Over 500 visitors filled the Kennedy Caucus Room of the Russell Senate Office Building on June 7 for Hopkins on the Hill, a biennial event showcasing some of the federally funded research taking place at Johns Hopkins University. Congressional staffers and government officials mingled with Johns Hopkins researchers, staff, and alumni.
Of the programs highlighted at the event, two are housed within the Hopkins Extreme Materials Institute. Both HEMI-affiliated programs strive to make the world a safer place by expanding the horizons of materials science in extreme environments. Knowledge gained from both programs has the potential to bolster national defense, making them particularly valuable to government partners and collaborators.
The MEDE+ program, within HEMI’s Center on Artificial Intelligence for Materials in Extreme Environments (CAIMEE), aims to explore the possibilities of AI in materials design. By utilizing AI, machine learning, and automation, researchers hope to create a facility that can accelerate the modelling, production, and testing of materials. The program has the potential to revolutionize high-throughput materials design, facilitating the creation of materials with tailored properties for use in extreme environments, with a focus on materials of interest to its partners at DEVCOM Army Research Laboratory.
Rayna Mehta, a graduate student studying materials science in the Whiting School of Engineering, explained some of the cutting-edge work being done in the MEDE+ program while Bess Bieluczyk, CAIMEE’s program manager, presented information about the program’s new state-of-the-art materials fabrication facility. This facility, the Artificial Intelligence for Materials Design (AIMD) Laboratory, is currently being built in the historic Stieff Silver Building and is set to open this fall.
Representatives from the Materials Science in Extreme Environments University Research Alliance (MSEE URA) were also in attendance. MSEE’s research covers a wide range of topics, from neutralizing chemical weapons to studying the effects of nuclear blasts. Researchers studying reactive materials—in this case, substances designed to defeat chemical and biological weapons—showed samples of their work. Among these researchers was Kyle Fisher, an ROTC cadet and the only undergraduate student presenting research at the event.

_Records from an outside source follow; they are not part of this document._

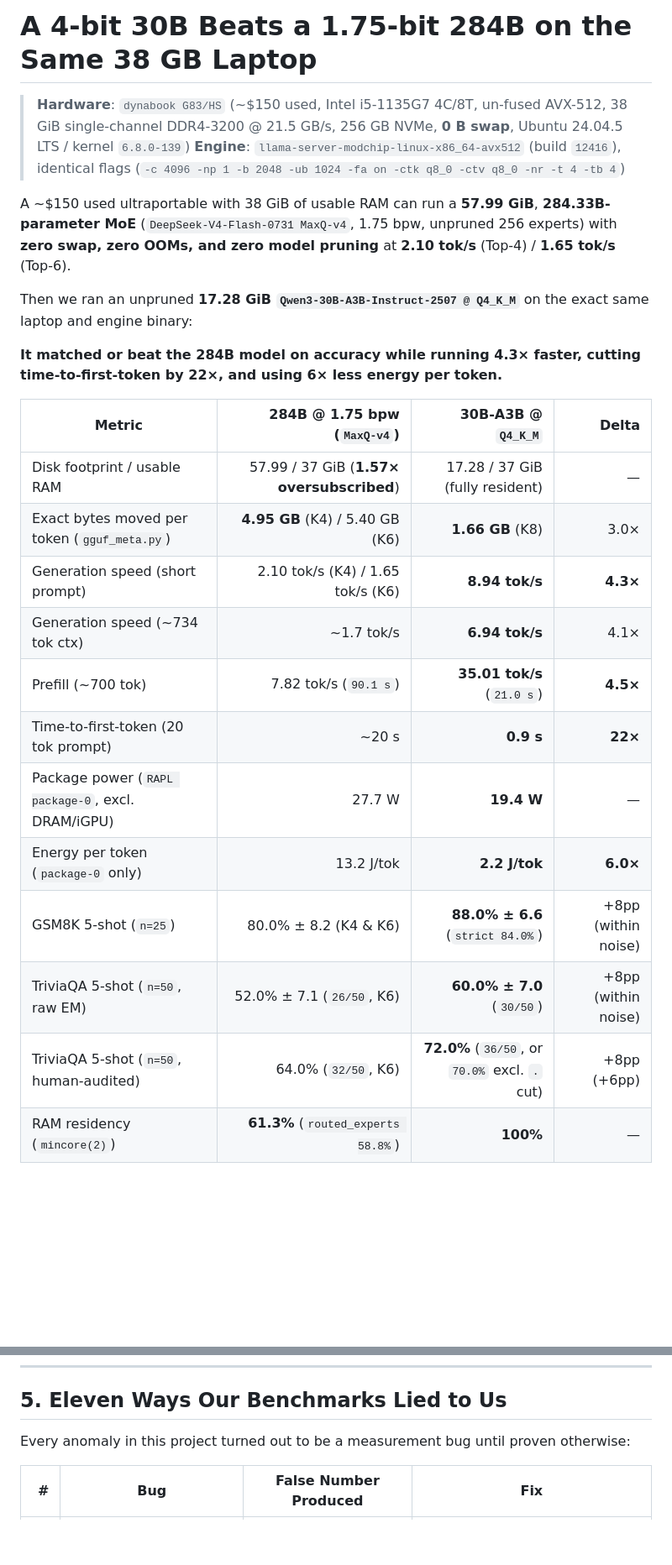
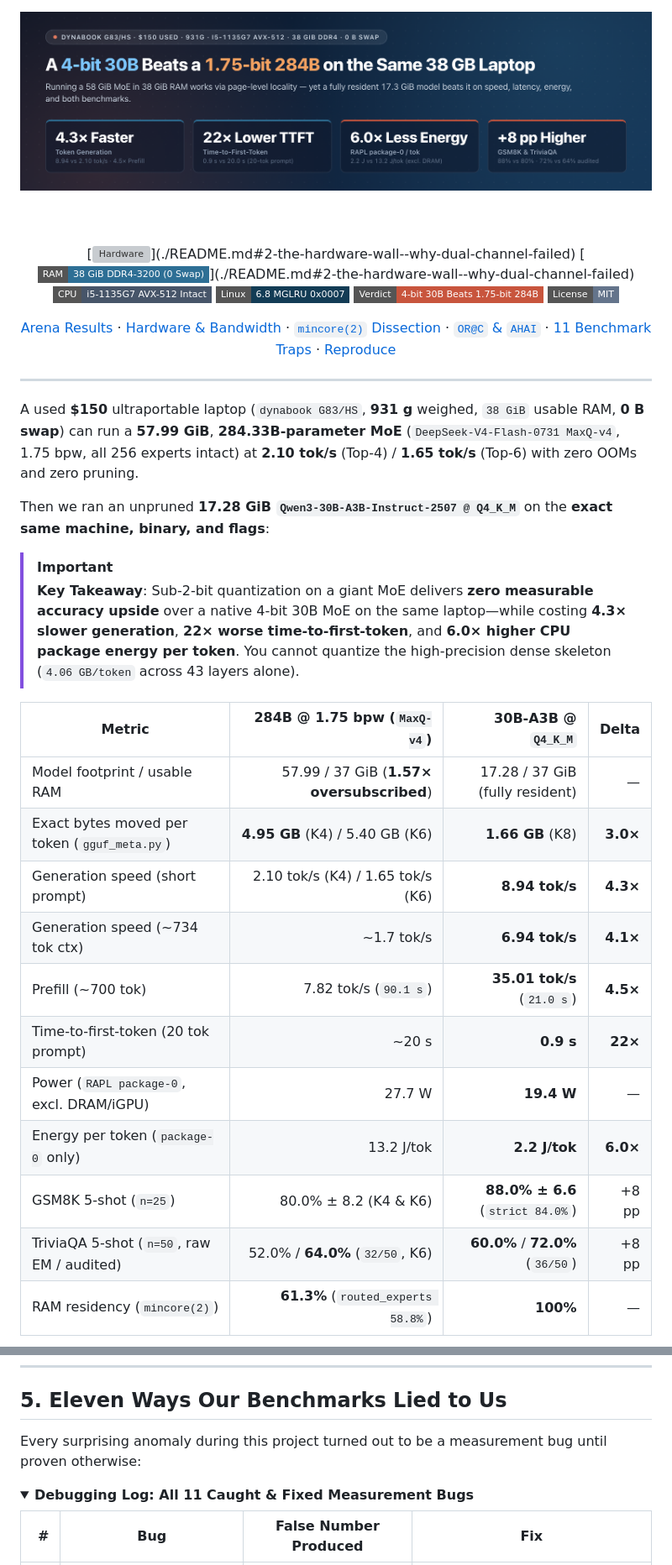
Before and after one commit to pilafbigking/g83-moe-bench, a Markdown page: README.md, 2 parts joined by grey strips. Shown at 84% size. GitHub-like rendering; pictures changed too: assets/hero_banner.png (added); badges without logos; blank space fills up the shorter version; grey boxes are pictures that could not be loaded.

Commit message:
Redesign README with publication-grade charts, cohesive Navy/Terracotta palette, and GitHub alerts

```diff
--- a/README.md
+++ b/README.md
@@ -1,25 +1,46 @@
-# A 4-bit 30B Beats a 1.75-bit 284B on the Same 38 GB Laptop
+<div align="center">
 
-> **Hardware**: `dynabook G83/HS` (~$150 used, Intel i5-1135G7 4C/8T, un-fused AVX-512, 38 GiB single-channel DDR4-3200 @ 21.5 GB/s, 256 GB NVMe, **0 B swap**, Ubuntu 24.04.5 LTS / kernel `6.8.0-139`)
-> **Engine**: `llama-server-modchip-linux-x86_64-avx512` (build `12416`), identical flags (`-c 4096 -np 1 -b 2048 -ub 1024 -fa on -ctk q8_0 -ctv q8_0 -nr -t 4 -tb 4`)
+<img src="./assets/hero_banner.png" alt="A 4-bit 30B beats a 1.75-bit 284B on the same 38 GB laptop" width="100%" />
 
-A ~$150 used ultraportable with 38 GiB of usable RAM can run a **57.99 GiB**, **284.33B-parameter MoE** (`DeepSeek-V4-Flash-0731 MaxQ-v4`, 1.75 bpw, unpruned 256 experts) with **zero swap, zero OOMs, and zero model pruning** at **2.10 tok/s** (Top-4) / **1.65 tok/s** (Top-6).
+<br/><br/>
 
-Then we ran an unpruned **17.28 GiB `Qwen3-30B-A3B-Instruct-2507 @ Q4_K_M`** on the exact same laptop and engine binary:
+[![Hardware](https://img.shields.io/badge/Hardware-dynabook_G83%2FHS_(931g%2C_%24150)-133C55?style=flat-square)](./README.md#2-the-hardware-wall--why-dual-channel-failed)
+[![RAM](https://img.shields.io/badge/RAM-38_GiB_DDR4--3200_(0_Swap)-2E6F95?style=flat-square)](./README.md#2-the-hardware-wall--why-dual-channel-failed)
+[![CPU](https://img.shields.io/badge/CPU-i5--1135G7_AVX--512_Intact-475569?style=flat-square)](./README.md#2-the-hardware-wall--why-dual-channel-failed)
+[![Kernel](https://img.shields.io/badge/Linux-6.8_MGLRU_0x0007-133C55?style=flat-square)](./README.md#3-how-58-gib-runs-in-38-gib-without-thrashing-mincore2-dissection)
+[![Finding](https://img.shields.io/badge/Verdict-4--bit_30B_Beats_1.75--bit_284B-C8553D?style=flat-square)](./README.md#1-arena-results-4-bit-30b-vs-175-bit-284b)
+[![License: MIT](https://img.shields.io/badge/License-MIT-64748B?style=flat-square)](./LICENSE)
 
-**It matched or beat the 284B model on accuracy while running 4.3× faster, cutting time-to-first-token by 22×, and using 6× less energy per token.**
+<p>
+  <a href="#1-arena-results-4-bit-30b-vs-175-bit-284b">Arena Results</a> &middot;
+  <a href="#2-the-hardware-wall--why-dual-channel-failed">Hardware &amp; Bandwidth</a> &middot;
+  <a href="#3-how-58-gib-runs-in-38-gib-without-thrashing-mincore2-dissection"><code>mincore(2)</code> Dissection</a> &middot;
+  <a href="#4-where-this-150-laptop-still-wins-orc-and-ahai"><code>OR@C</code> &amp; <code>AHAI</code></a> &middot;
+  <a href="#5-eleven-ways-our-benchmarks-lied-to-us">11 Benchmark Traps</a> &middot;
+  <a href="#6-reproduce-and-limitations">Reproduce</a>
+</p>
+
+</div>
+
+---
+
+A used **\$150** ultraportable laptop (`dynabook G83/HS`, **931 g** weighed, `38 GiB` usable RAM, **0 B swap**) can run a **57.99 GiB**, **284.33B-parameter MoE** (`DeepSeek-V4-Flash-0731 MaxQ-v4`, 1.75 bpw, all 256 experts intact) at **2.10 tok/s** (Top-4) / **1.65 tok/s** (Top-6) with zero OOMs and zero pruning.
+
+Then we ran an unpruned **17.28 GiB `Qwen3-30B-A3B-Instruct-2507 @ Q4_K_M`** on the **exact same machine, binary, and flags**:
+
+> [!IMPORTANT]
+> **Key Takeaway**: Sub-2-bit quantization on a giant MoE delivers **zero measurable accuracy upside** over a native 4-bit 30B MoE on the same laptop—while costing **4.3× slower generation**, **22× worse time-to-first-token**, and **6.0× higher CPU package energy per token**. You cannot quantize the high-precision dense skeleton (`4.06 GB/token` across 43 layers alone).
 
 | Metric | 284B @ 1.75 bpw (`MaxQ-v4`) | 30B-A3B @ `Q4_K_M` | Delta |
 |---|--:|--:|--:|
-| Disk footprint / usable RAM | 57.99 / 37 GiB (**1.57× oversubscribed**) | 17.28 / 37 GiB (fully resident) | — |
-| Exact bytes moved per token (`gguf_meta.py`) | **4.95 GB** (K4) / 5.40 GB (K6) | **1.66 GB** (K8) | 3.0× |
+| Model footprint / usable RAM | 57.99 / 37 GiB (**1.57× oversubscribed**) | 17.28 / 37 GiB (fully resident) | — |
+| Exact bytes moved per token (`gguf_meta.py`) | **4.95 GB** (K4) / 5.40 GB (K6) | **1.66 GB** (K8) | **3.0×** |
 | Generation speed (short prompt) | 2.10 tok/s (K4) / 1.65 tok/s (K6) | **8.94 tok/s** | **4.3×** |
-| Generation speed (~734 tok ctx) | ~1.7 tok/s | **6.94 tok/s** | 4.1× |
+| Generation speed (~734 tok ctx) | ~1.7 tok/s | **6.94 tok/s** | **4.1×** |
 | Prefill (~700 tok) | 7.82 tok/s (`90.1 s`) | **35.01 tok/s** (`21.0 s`) | **4.5×** |
 | Time-to-first-token (20 tok prompt) | ~20 s | **0.9 s** | **22×** |
-| Package power (`RAPL package-0`, excl. DRAM/iGPU) | 27.7 W | **19.4 W** | — |
+| Power (`RAPL package-0`, excl. DRAM/iGPU) | 27.7 W | **19.4 W** | — |
 | Energy per token (`package-0` only) | 13.2 J/tok | **2.2 J/tok** | **6.0×** |
-| GSM8K 5-shot (`n=25`) | 80.0% ± 8.2 (K4 & K6) | **88.0% ± 6.6** (`strict 84.0%`) | +8pp (within noise) |
-| TriviaQA 5-shot (`n=50`, raw EM) | 52.0% ± 7.1 (`26/50`, K6) | **60.0% ± 7.0** (`30/50`) | +8pp (within noise) |
-| TriviaQA 5-shot (`n=50`, human-audited) | 64.0% (`32/50`, K6) | **72.0%** (`36/50`, or `70.0%` excl. `.` cut) | +8pp (+6pp) |
+| GSM8K 5-shot (`n=25`) | 80.0% ± 8.2 (K4 &amp; K6) | **88.0% ± 6.6** (`strict 84.0%`) | +8 pp |
+| TriviaQA 5-shot (`n=50`, raw EM / audited) | 52.0% / **64.0%** (`32/50`, K6) | **60.0%** / **72.0%** (`36/50`) | +8 pp |
 | RAM residency (`mincore(2)`) | **61.3%** (`routed_experts 58.8%`) | **100%** | — |
@@ -175,7 +171,10 @@ Most sub-1 kg laptops solder 8–16 GB onto the motherboard (`0` score here). Th
 
 ## 5. Eleven Ways Our Benchmarks Lied to Us
 
-Every anomaly in this project turned out to be a measurement bug until proven otherwise:
+Every surprising anomaly during this project turned out to be a measurement bug until proven otherwise:
+
+<details open>
+<summary><strong>Debugging Log: All 11 Caught &amp; Fixed Measurement Bugs</strong></summary>
 
 | # | Bug | False Number Produced | Fix |
 |--:|---|---|---|
```
Also changed, not shown: other parts of README.md (+105 -127 lines), assets/ahai_ranking.png (added), assets/arena_dashboard.png (added), assets/expert_residency_heatmap.png (renamed from expert_residency_heatmap.png), assets/hardware_bandwidth_tuning.png (added), assets/mincore_analysis.png (added).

For Andrew Proulx, the program manager of MSEE, Hopkins on the Hill was a chance to show off not only the group’s groundbreaking research, but also MSEE’s workforce development potential. “Hopkins on the Hill was an exciting opportunity to showcase the great research being performed in MSEE to a number of stakeholders,” said Proulx. “From congressional aides and DOD partners to Hopkins alumni, everyone was engaged and excited to meet with our students and learn about our critical research and workforce development activities. I am proud to be a member of MSEE and appreciative of the opportunity to talk with so many folks about the program’s impact.”